Non - GAAP Financial Measures
Adjusted EBITDA
Earnings before interest, taxes, depreciation and amortization ("EBITDA") and adjusted EBITDA are not measures of financial performance under GAAP. We use EBITDA and EBITDA adjusted for certain additional items, identified in the table below, or Adjusted EBITDA, as a supplemental performance measure. We present EBITDA and Adjusted EBITDA because we believe they assist investors in analyzing our performance across reporting periods on a consistent basis by excluding items that we do not believe are indicative of our core operating performance. In addition, we use Adjusted EBITDA to evaluate, assess and benchmark our financial performance on a consistent and a comparable basis and as a factor in determining incentive compensation for our executives.
Since the fourth quarter of 2018, the operations of REG Life Sciences have been classified as discontinued operations. We have excluded the results from these discontinued operations from the calculation of Adjusted EBITDA. The corresponding prior period amounts have been reclassified to conform with the current period presentation.
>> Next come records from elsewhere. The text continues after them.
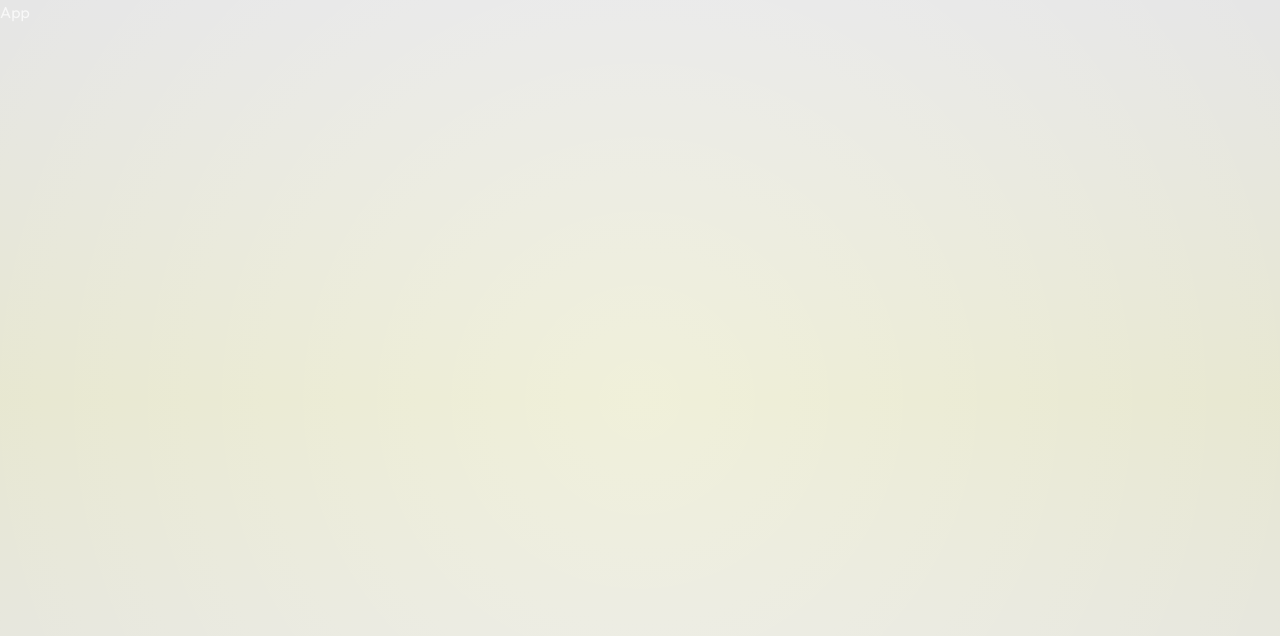
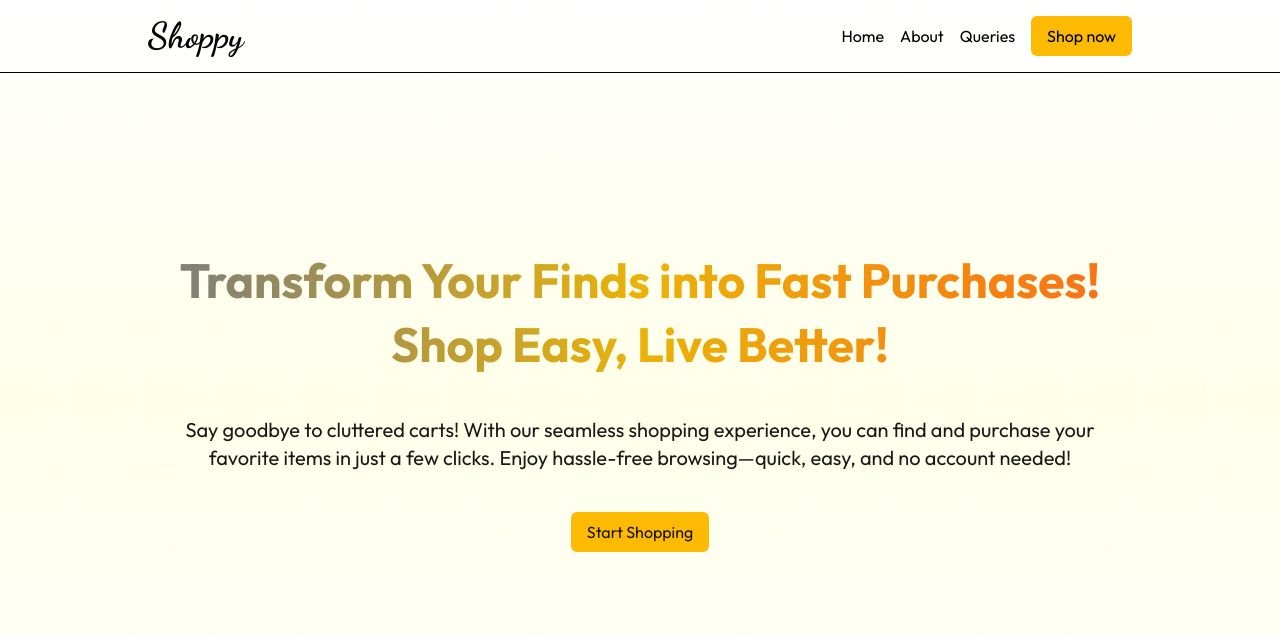
Before and after one commit to vasa-r/Amazon-Growwth-Partners, a React (Vite) app in the folder client/: page / in a window 1280 px wide. Shown: the top 636 px of the page. Built offline with nearby package versions, Linux system fonts and the light colour scheme.

Commit message:
feat: homepage, and auth page UI completed functionality yet to be added

```diff
--- a/client/package.json
+++ b/client/package.json
@@ -22,6 +22,7 @@
     "@eslint/js": "^9.11.1",
     "@types/react": "^18.3.10",
     "@types/react-dom": "^18.3.0",
+    "@types/react-router-dom": "^5.3.3",
     "@vitejs/plugin-react": "^4.3.2",
     "autoprefixer": "^10.4.20",
     "eslint": "^9.11.1",
--- a/client/src/App.tsx
+++ b/client/src/App.tsx
@@ -1,7 +1,20 @@
 import React from "react";
+import AppHeader from "./components/AppHeader/AppHeader";
+import AuthPage from "./pages/AuthPage";
+import { Route, Routes } from "react-router-dom";
+
+import HomePage from "./pages/HomePage";
 
 const App = () => {
-  return <div>App</div>;
+  return (
+    <div className="h-[calc(100vh-80px)] w-screen">
+      <AppHeader />
+      <Routes>
+        <Route path="/" element={<HomePage />} />
+        <Route path="/auth/*" element={<AuthPage />} />
+      </Routes>
+    </div>
+  );
 };
 
 export default App;
--- /dev/null
+++ b/client/src/components/AppHeader/AppHeader.tsx
@@ -0,0 +1,30 @@
+import React from "react";
+import { Link } from "react-router-dom";
+import { navLinks } from "../../utils/constants";
+
+const AppHeader = () => {
+  return (
+    <div className="fixed text-black top-0 left-0 z-10 w-full border-b border-black ">
+      <nav className="container flex justify-between py-4">
+        <Link
+          to="/"
+          className="flex justify-center items-center text-4xl font-dance font-bold"
+        >
+          Shoppy
+        </Link>
+        <ul className="flex items-center gap-4">
+          {navLinks.map((link) => (
+            <li key={link.name} className="hover:scale-105">
+              <Link to={link.to}>{link.name}</Link>
+            </li>
+          ))}
+          <Link to="/auth/signup" className="btn-primary btn">
+            Shop now
+          </Link>
+        </ul>
+      </nav>
+    </div>
+  );
+};
+
+export default AppHeader;
--- /dev/null
+++ b/client/src/components/AuthComponents/Login.tsx
@@ -0,0 +1,38 @@
+import React from "react";
+import { Link } from "react-router-dom";
+
+const Login = () => {
+  return (
+    <div className="flex justify-center items-center h-full w-full">
+      <form className="w-96 flex flex-col gap-3">
+        <div className="">
+          <label htmlFor="email">Email address</label>
+          <input
+            type="text"
+            id="email"
+            title="email address"
+            placeholder="Enter your email"
+          />
+        </div>
+        <div className="">
+          <label htmlFor="password">Password</label>
+          <input
+            type="text"
+            id="password"
+            title="password"
+            placeholder="Enter your password"
+          />
+        </div>
+        <button className="btn btn-primary">Login</button>
+        <p className="text-sm text-center">
+          New to shoppy?
+          <Link to="/auth/signup" className="underline cursor-pointer">
+            SignUp
+          </Link>
+        </p>
+      </form>
+    </div>
+  );
+};
+
+export default Login;
--- /dev/null
+++ b/client/src/components/AuthComponents/SignUp.tsx
@@ -0,0 +1,56 @@
+import React from "react";
+import { Link } from "react-router-dom";
+
+const SignUp = () => {
+  return (
+    <div className="flex justify-center items-center h-full w-full">
+      <form className="w-96 flex flex-col gap-3">
+        <div className="">
+          <label htmlFor="userName">Full Name</label>
+          <input
+            type="text"
+            id="userName"
+            title="user name"
+            placeholder="Enter your name"
+          />
+        </div>
+        <div className="">
+          <label htmlFor="email">Email address</label>
+          <input
+            type="text"
+            id="email"
+            title="email address"
+            placeholder="Enter your email"
+          />
+        </div>
+        <div className="">
+          <label htmlFor="password">Password</label>
+          <input
+            type="text"
+            id="password"
+            title="password"
+            placeholder="Enter your password"
+          />
+        </div>
+        <div className="">
+          <label htmlFor="password">Confirm Password</label>
+          <input
+            type="text"
+            id="password"
+            title="confirm password"
+            placeholder="Confirm your password"
+          />
+        </div>
+        <button className="btn btn-primary">Sign Up</button>
+        <p className="text-sm text-center">
+          Already have an acoount?
+          <Link to="/auth/login" className="underline cursor-pointer">
+            Login
+          </Link>
+        </p>
+      </form>
+    </div>
+  );
+};
+
+export default SignUp;
--- a/client/src/index.css
+++ b/client/src/index.css
@@ -1,11 +1,12 @@
 @import url("https://fonts.googleapis.com/css2?family=Outfit:wght@100..900&display=swap");
+@import url("https://fonts.googleapis.com/css2?family=Dancing+Script:wght@400..700&display=swap");
 
 @tailwind base;
 @tailwind utilities;
 @tailwind components;
 
 body {
-  @apply relative bg-black text-white/70 font-outfit;
+  @apply relative  text-black/90 font-outfit;
 }
 
 body::before {
@@ -28,6 +29,11 @@ body::before {
     );
 }
 
+.btm-comp {
+  @apply mt-20 w-full h-full;
+  /* height: calc(100vh-80px); */
+}
+
 .container {
   @apply max-w-5xl mx-auto px-5 !important;
 }
@@ -42,7 +48,7 @@ body::before {
 
 .btn-primary {
   @apply bg-white/80;
-  background: linear-gradient(92.35deg, #14b8a6 -5.27%, #f7e309 96.04%);
+  background: linear-gradient(92.35deg, #fcba03 -5.27%, #fcba03 96.04%);
 }
 
 .card {
@@ -52,11 +58,11 @@ body::before {
 input[type="text"],
 input[type="email"],
 input[type="password"] {
-  @apply w-full px-2 py-2 bg-transparent border-2 rounded-lg outline-none border-white/20;
+  @apply w-full px-2 py-2 bg-transparent border-2 rounded-lg outline-none border-black/20;
 }
 
 form label {
-  @apply block my-1 text-sm text-white/70;
+  @apply block my-1 text-sm text-black/70;
 }
 
 .form-group {
--- a/client/src/main.tsx
+++ b/client/src/main.tsx
@@ -1,10 +1,13 @@
-import { StrictMode } from 'react'
-import { createRoot } from 'react-dom/client'
-import App from './App.tsx'
-import './index.css'
+import { StrictMode } from "react";
+import { createRoot } from "react-dom/client";
+import App from "./App.tsx";
+import "./index.css";
+import { BrowserRouter } from "react-router-dom";
 
-createRoot(document.getElementById('root')!).render(
+createRoot(document.getElementById("root")!).render(
   <StrictMode>
-    <App />
-  </StrictMode>,
-)
+    <BrowserRouter>
+      <App />
+    </BrowserRouter>
+  </StrictMode>
+);
--- /dev/null
+++ b/client/src/pages/AuthPage.tsx
@@ -0,0 +1,17 @@
+import React from "react";
+import { Route, Routes } from "react-router-dom";
+import SignUp from "../components/AuthComponents/SignUp";
+import Login from "../components/AuthComponents/Login";
+
+const AuthPage = () => {
+  return (
+    <div className="btm-comp">
+      <Routes>
+        <Route path="/signup" element={<SignUp />} />
+        <Route path="/login" element={<Login />} />
+      </Routes>
+    </div>
+  );
+};
+
+export default AuthPage;
--- /dev/null
+++ b/client/src/pages/HomePage.tsx
@@ -0,0 +1,30 @@
+import React from "react";
+import { Link } from "react-router-dom";
+
+const HomePage = () => {
+  return (
+    <div>
+      <section className="h-screen grid place-content-center">
+        <div className="max-w-[58rem] flex flex-col items-center mx-auto">
+          <h1 className="text-center text-5xl font-bold leading-[4rem] text-transparent bg-clip-text bg-gradient-to-r from-black/50 via-yellow-500 to-orange-500">
+            Transform Your Finds into Fast Purchases!
+            <br />
+            Shop Easy, Live Better!
+          </h1>
+          <p className="text-center my-10 text-xl mx-auto">
+            Say goodbye to cluttered carts! With our seamless shopping
+            experience, you can find and purchase your favorite items in just a
+            few clicks. Enjoy hassle-free browsing—quick, easy, and no account
+            needed!
+          </p>
+
+          <Link className="btn py-7 btn-primary" to={"/auth/signup"}>
+            Start Shopping
+          </Link>
+        </div>
+      </section>
+    </div>
+  );
+};
+
+export default HomePage;
--- /dev/null
+++ b/client/src/utils/constants.ts
@@ -0,0 +1,5 @@
+export const navLinks = [
+  { name: "Home", to: "/" },
+  { name: "About", to: "/about" },
+  { name: "Queries", to: "/query" },
+];
--- a/client/tailwind.config.js
+++ b/client/tailwind.config.js
@@ -5,6 +5,10 @@ export default {
     extend: {
       fontFamily: {
         outfit: ["Outfit", "sans-serif"],
+        dance: ["Dancing Script", "cursive"],
+      },
+      colors: {
+        gold: "#FFD700",
       },
     },
   },
```
Also changed, not shown: 1 other file (tests, documents, lock files or other folders).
The following table provides our EBITDA and Adjusted EBITDA for the periods presented, as well as a reconciliation to net income (loss) from continuing operations:
(In thousands)
 
 
 
 
 
 
 
 
Year ended December 31,
 
 
 
 
 
 
 
 
 
Year ended December 31,

1Q-2019
 
2Q-2019
 
3Q-2019
 
4Q-2019
 
2019
 
1Q-2018
 
2Q-2018
 
3Q-2018
 
4Q-2018
 
2018
Net income (loss) from continuing operations
$
(41,387
)
 
$
(57,635
)
 
$
(13,753
)
 
$
502,506

 
$
389,731

 
$
217,844

 
$
29,042

 
$
25,472

 
$
31,270

 
$
303,628

Adjustments:
 
 
 
 
 
 
 
 
 
 
 
 
 
 
 
 
 
 
 
Interest expense
4,219

 
3,737

 
2,866

 
1,354

 
12,176

 
4,651

 
4,925

 
4,003

 
3,955

 
17,534

Income tax (benefit) expense
(430
)
 
(90
)
 
(629
)
 
579

 
(570
)
 
(1,203
)
 
3,835

 
854

 
2,385

 
5,871

Depreciation
9,099

 
9,142

 
9,107

 
8,950

 
36,298

 
8,739

 
9,004

 
8,977

 
9,604

 
36,324

Amortization of intangible assets
334

 
510

 
397

 
391

 
1,632

 
42

 
44

 
52

 
45

 
183

EBITDA
(28,165
)
 
(44,336
)
 
(2,012
)
 
513,780

 
439,267

 
230,073

 
46,850

 
39,358

 
47,259

 
363,540

Gain on involuntary conversion

 

 

 

 

 
(4,000
)
 
(454
)
 

 
(3
)
 
(4,457
)
Gain on sale of assets

 

 

 

 

 
(990
)
 

 
(13
)
 
(2
)
 
(1,005
)
Change in fair value of contingent consideration
304

 
398

 
(136
)
 

 
566

 
458

 
30

 
185

 
444

 
1,117

(Gain) loss on debt extinguishment
2

 

 

 
(490
)
 
(488
)
 
232

 
(2,337
)
 
(788
)
 
(3,404
)
 
(6,297
)
Other expense, net
(854
)
 
(691
)
 
(179
)
 
(39
)
 
(1,763
)
 
(225
)
 
(2,067
)
 
(486
)
 
(1,240
)
 
(4,018
)
Impairment of assets

 
468

 
11,145

 
595

 
12,208

 

 

 

 
879

 
879

Straight-line lease expense

 

 

 

 

 
(33
)
 
(3
)
 
(61
)
 
(31
)
 
(128
)
Executive severance

 

 

 

 

 
165

 
50

 

 

 
215

Non-cash stock compensation
1,353

 
1,824

 
1,804

 
1,726

 
6,707

 
1,794

 
2,203

 
1,227

 
1,188

 
6,412

Adjusted EBITDA excluding BTC allocation
$
(27,360
)
 
$
(42,337
)
 
$
10,622

 
$
515,572

 
$
456,497

 
$
227,474

 
$
44,272

 
$
39,422

 
$
45,090

 
$
356,258

 Biodiesel tax credit 2017(1)